Staunton, April 16 – On the centenary of the establishment of the GULAG that he did so much to expand (kasparov.ru/material.php?id=5CB56680ECD4C), the Levada Center polling agency released the results of a survey showing 70 percent of Russians have a positive attitude toward the Soviet dictator, the highest share ever (rbc.ru/politics/16/04/2019/5cb0bb979a794780a4592d0c).
Not surprisingly, this report has provoked a widespread discussion as to how this situation came to be, given that at various points over the last decades, Russians have been told about the massive crimes and failures that Stalin was responsible for. Obviously, for Russians today, these are less important than other things.
Among the various explanations offered today about the results are the following:
· Commentator Andrey Fursov says that the positive assessment of Stalin is a way Russians now can indicate how much they disapprove and dislike the current Russian regime (nakanune.ru/articles/115069/).
· Ethnic expert Sergey Markedonov suggests that those who have a positive view of Stalin don’t know much about him but have made him a symbol of ordin, stability, and justice, “paternalism if you like” (facebook.com/sergey.markedonov/posts/2658097367596110).
· Moscow commentator Sergey Chernyakhovsky says that Stalin’s rating reflects the desire of Russians for new great goals and great results without concern as to how these are achieved (regnum.ru/news/society/2612821.html).
· Pro-Putin commentator Anatoly Vasserman says that Stalin is gaining increasing support because Russians have learned to dismiss Western propaganda about the Soviet past as dishonest or worse (regnum.ru/news/society/2612807.html).

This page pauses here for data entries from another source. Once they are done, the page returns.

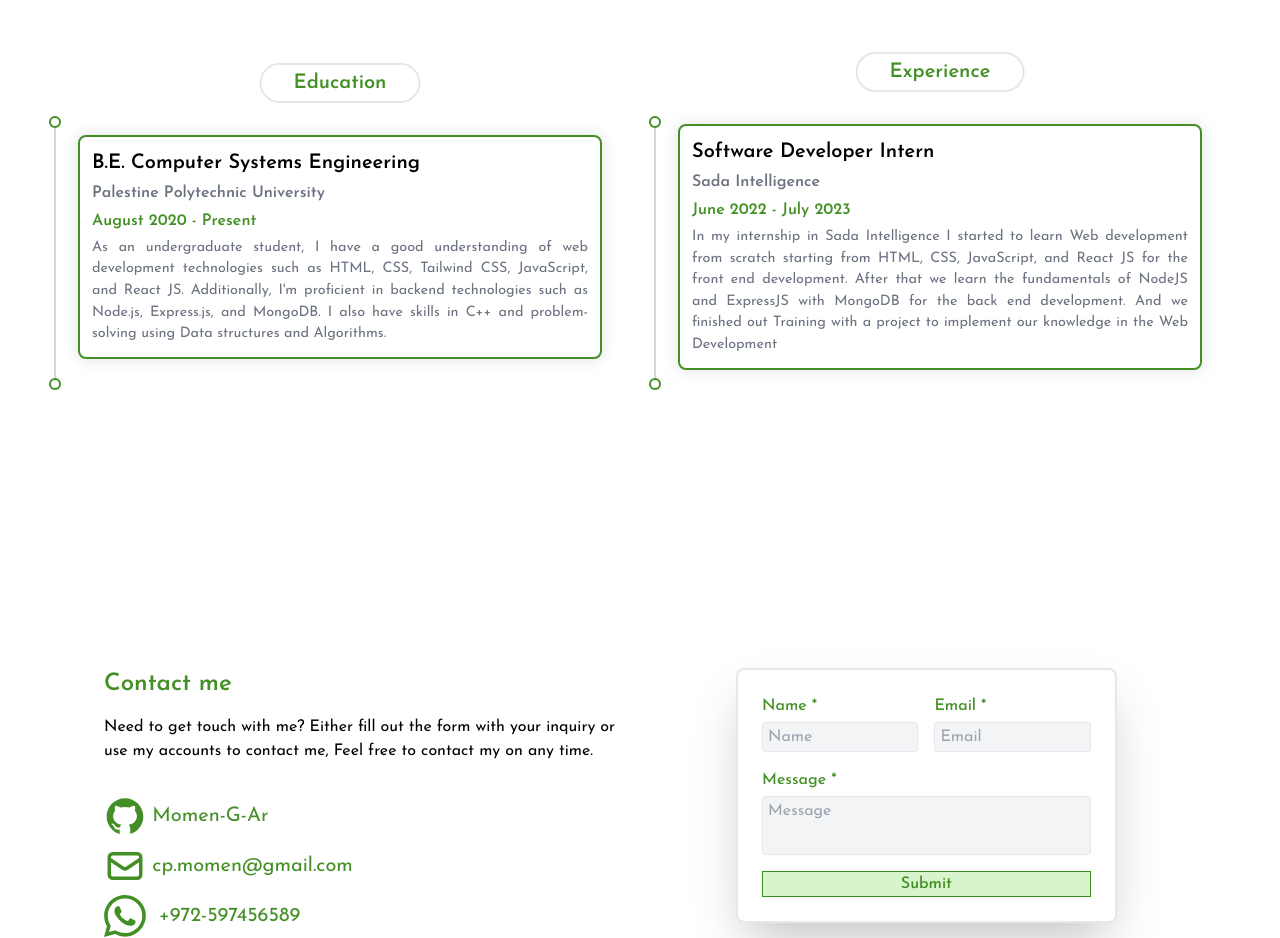
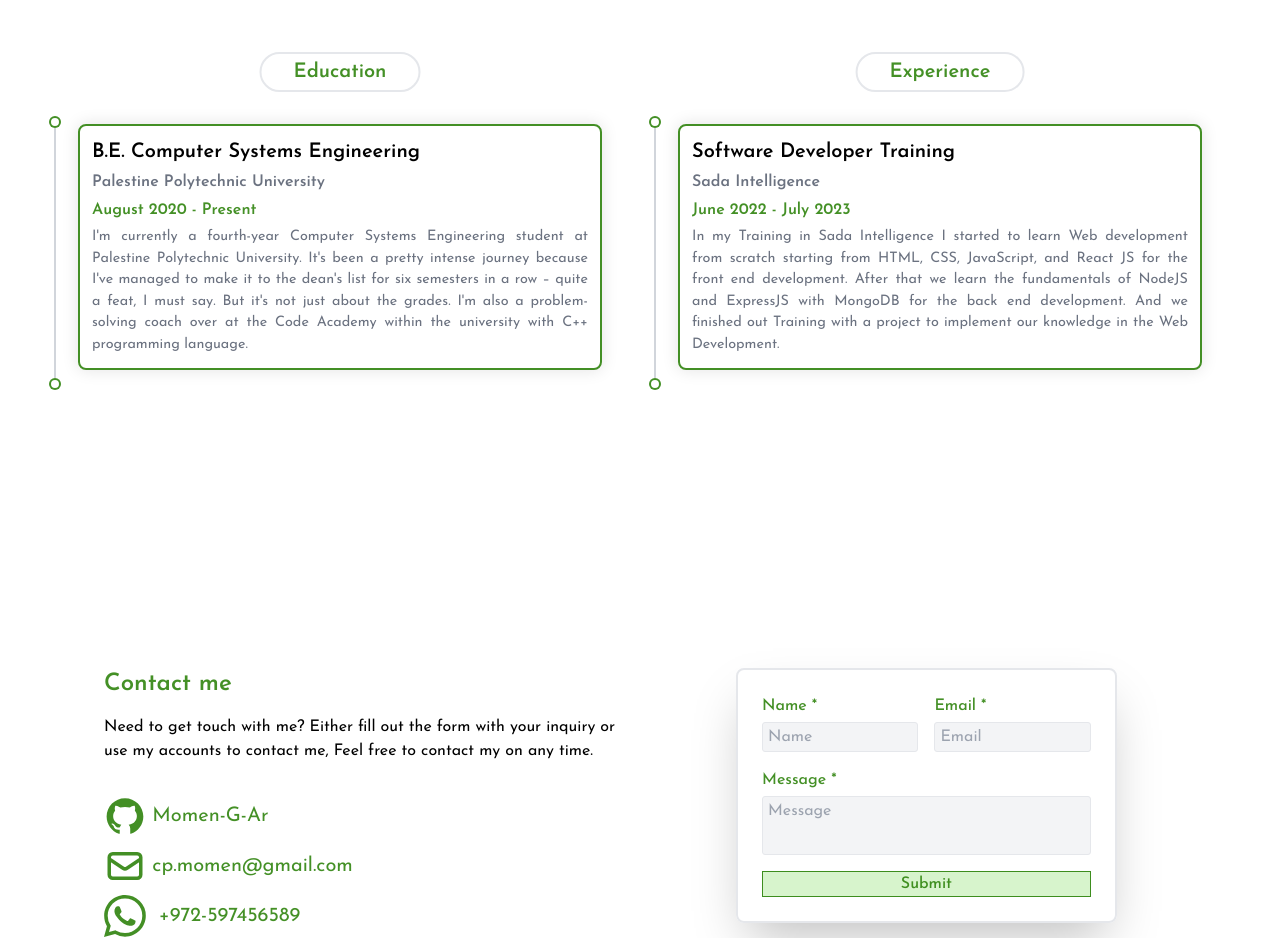
Before and after one commit to Momen-G-Ar/my-portfolio, a React (Vite) app: page / in a window 1280 px wide. Shown: the part 1340-2278 px from the top of the page. Built offline with nearby package versions, Linux system fonts and the light colour scheme.

Commit message:
Edit in the statements in the Education card

```diff
--- a/src/components/about.tsx
+++ b/src/components/about.tsx
@@ -23,24 +23,24 @@ const About = () => {
                         color='[var(--primary-color)]'
                         companyName='Palestine Polytechnic University'
                         content={`
-                            As an undergraduate student, I have a good understanding of web development technologies
-                            such as HTML, CSS, Tailwind CSS, JavaScript, and React JS.
-                            Additionally, I'm proficient in backend technologies such as Node.js, Express.js, and MongoDB.
-                            I also have skills in C++ and problem-solving using Data structures and Algorithms.
+                            I'm currently a fourth-year Computer Systems Engineering student at Palestine Polytechnic University.
+                            It's been a pretty intense journey because I've managed to make it to the dean's list for six semesters in a row – quite a feat,
+                            I must say. But it's not just about the grades.
+                            I'm also a problem-solving coach over at the Code Academy within the university with C++ programming language.
                         `}
                         startDate='August 2020'
                         endDate='Present'
                     />
                     <Card
                         major='Experience'
-                        career='Software Developer Intern'
+                        career='Software Developer Training'
                         color='[var(--primary-color)]'
                         companyName='Sada Intelligence'
                         content={`
-                            In my internship in Sada Intelligence I started to learn Web development from scratch starting from
+                            In my Training in Sada Intelligence I started to learn Web development from scratch starting from
                             HTML, CSS, JavaScript, and React JS for the front end development. After that we learn the fundamentals
                             of NodeJS and ExpressJS with MongoDB for the back end development. And we finished out Training with a
-                            project to implement our knowledge in the Web Development
+                            project to implement our knowledge in the Web Development.
                         `}
                         startDate='June 2022'
                         endDate='July 2023'
@@ -52,34 +52,3 @@ const About = () => {
 };
 
 export default About;
-
-
-
-{/*
-<div
-    className={`
-        transition-all duration-1000 ease-in min-h-screen min-w-screen
-        grid grid-cols-1 grid-rows-2
-        sm:grid-cols-2 sm:grid-rows-1 font-sans
-    `}
->
-    <div id='up-left' className='min-w-full] flex flex-col justify-center items-center px-10'>
-        <h1 className='min-w-full flex justify-start items-start font-sans text-sm sm:text-2xl text-[var(--primary-color)] mb-2'>
-            About Me
-        </h1>
-        <p className='font-semibold text-xs md:text-lg sm:text-base'>
-            Hello, I'm
-            <span className='text-[var(--primary-color)]'> Momin Arafa</span> a 4<sup>th</sup> year Computer System Engineering student at
-            <a className='text-[var(--primary-color)] cursor-pointer' href='https://www.ppu.edu/p/ar'> Palestine Polytechnic University.</a> <br />
-            During the summer of 2022, I had the opportunity to undergo web development training with
-            PSEU (Professional Software Engineering Unite) in collaboration with
-            <a className='text-[var(--primary-color)] cursor-pointer' href="http://www.sadasol.com/"> SADA Intelligent Solutions.</a>
-            The training covered a comprehensive curriculum,
-            including HTML, CSS, JavaScript, TypeScript, and React for frontend development, as well as NodeJs, ExpressJs, and MongoDB (NoSql) for backend development.
-            As a result, I am now equipped with the necessary skills to work as a <span className='text-[var(--primary-color)]'>Junior MERN Stack developer.</span>
-        </p>
-    </div>
-    <div id='down-right' className='flex justify-center items-center'>
-        Down
-    </div>
-</div> */}
```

· Commentator Mikhail Roslyaov says that Stalin remains the symbol of “a strong hand” who destroyed the enemies of Russia and the working class. Support for him is thus support for the country and for social justice (publizist.ru/blogs/111086/30544/-).
· Sociologist Leonty Byzov says support for Stalin reflects the politicization of society which leads to “more radical assessments of history,” a process that the Kremlin has promoted and one in which Russians associate Stalin with the defense of the downtrodden (cont.ws/@Beria/1297425).
But probably the most thoughtful and significant comment about the poll results was offered by Yakov Dzhugashvili, the grandson of the Soviet dictator, who said that people who approve the policies of his ancestor are “degenerates” who think that the end justifies the means no matter how petty the ends or how horrific the means (govoritmoskva.ru/news/194957/).